__PROBLEM REQUIREMENTS__. Filter the material below so that only lines containing "subgraph" remain.

__GIVEN DATA__.
===============

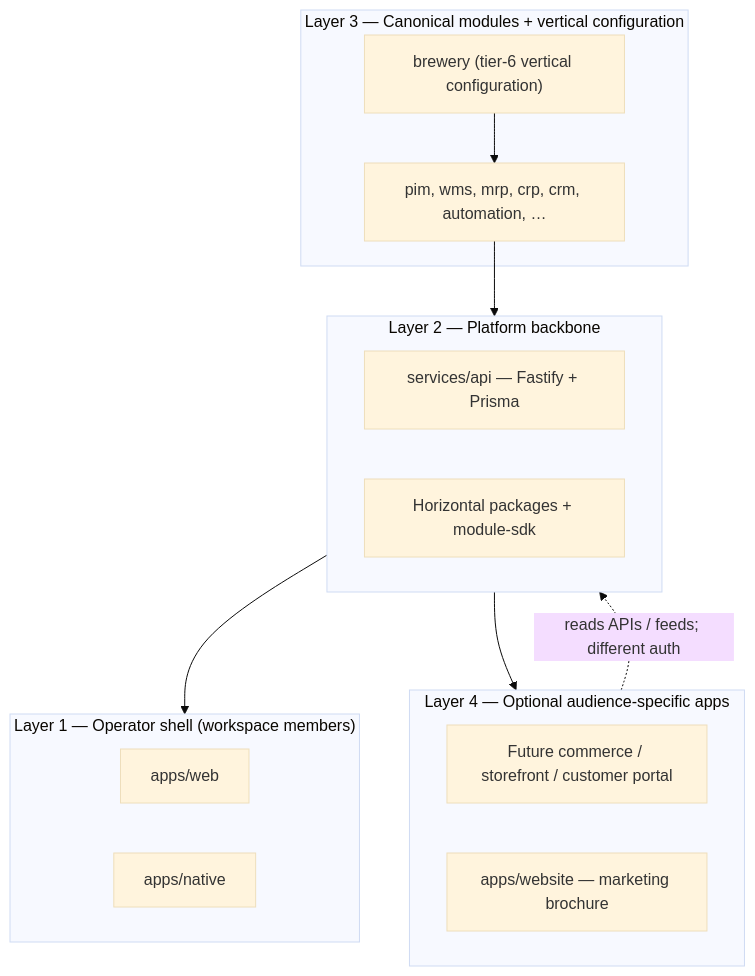
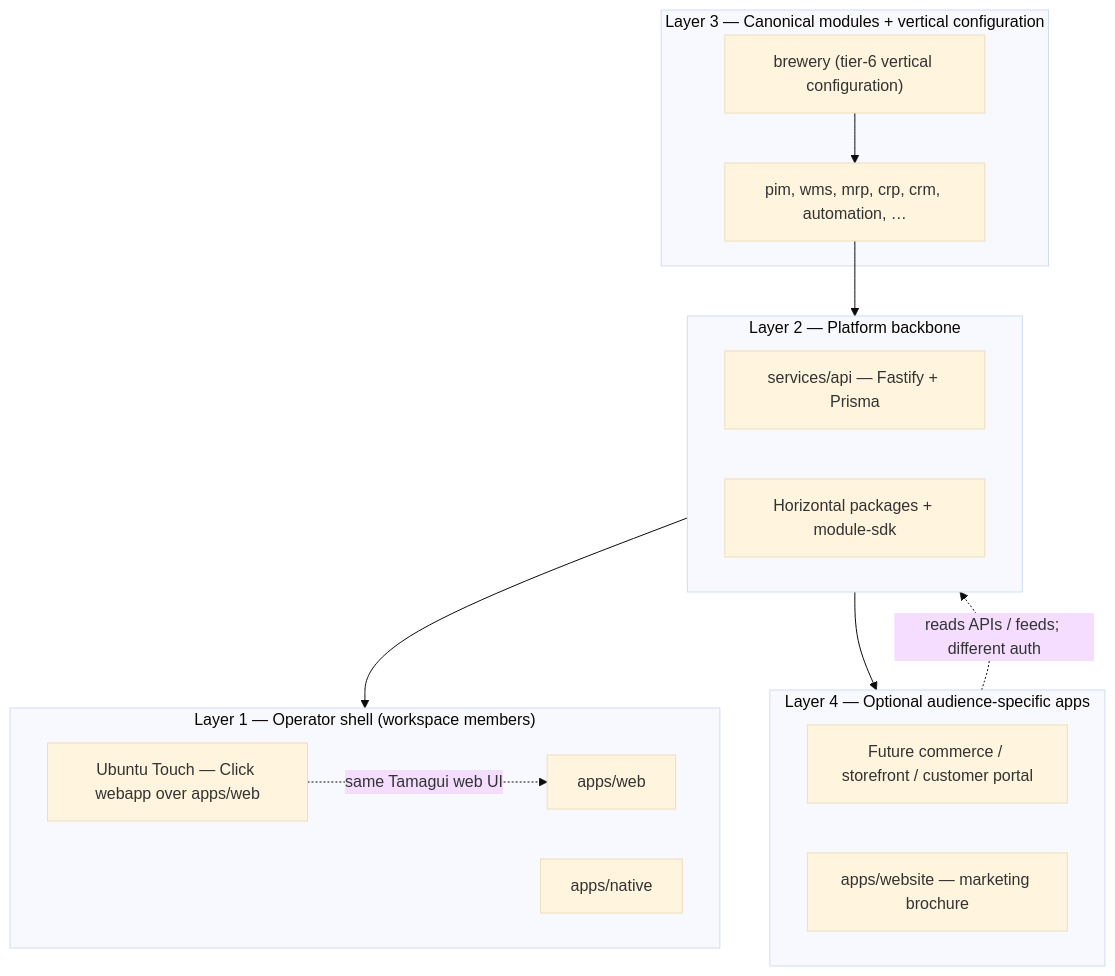
Before and after one commit to umbraculum-dev/umbraculum-dev: the diagram in docs/design/application-surfaces-vs-platform-backbone.md, drawn with Mermaid (base theme). The commit also changed other lines of this file and 34 other files, not shown here.

First line of the commit message:
docs(ubuntu-touch): shell strategy and reference Click webapp package

````diff
--- a/docs/design/application-surfaces-vs-platform-backbone.md
+++ b/docs/design/application-surfaces-vs-platform-backbone.md
@@ -26,28 +26,30 @@
 ```mermaid
 flowchart TB
   subgraph audience4["Layer 4 — Optional audience-specific apps"]
     storefront["Future commerce / storefront / customer portal"]
     brochure["apps/website — marketing brochure"]
   end
 
   subgraph audience1["Layer 1 — Operator shell (workspace members)"]
     web["apps/web"]
     native["apps/native"]
+    ut["Ubuntu Touch — Click webapp over apps/web"]
   end
 
   subgraph modules["Layer 3 — Canonical modules + vertical configuration"]
     canonical["pim, wms, mrp, crp, crm, automation, …"]
     vertical["brewery (tier-6 vertical configuration)"]
   end
 
   subgraph backbone["Layer 2 — Platform backbone"]
     api["services/api — Fastify + Prisma"]
     horizontal["Horizontal packages + module-sdk"]
   end
 
   vertical --> canonical
   canonical --> backbone
   backbone --> audience1
+  ut -.->|"same Tamagui web UI"| web
   backbone --> audience4
   audience4 -.->|"reads APIs / feeds; different auth"| backbone
 ```
````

===============

__EXPECTED ANSWER__.
   subgraph audience4["Layer 4 — Optional audience-specific apps"]
   subgraph audience1["Layer 1 — Operator shell (workspace members)"]
   subgraph modules["Layer 3 — Canonical modules + vertical configuration"]
   subgraph backbone["Layer 2 — Platform backbone"]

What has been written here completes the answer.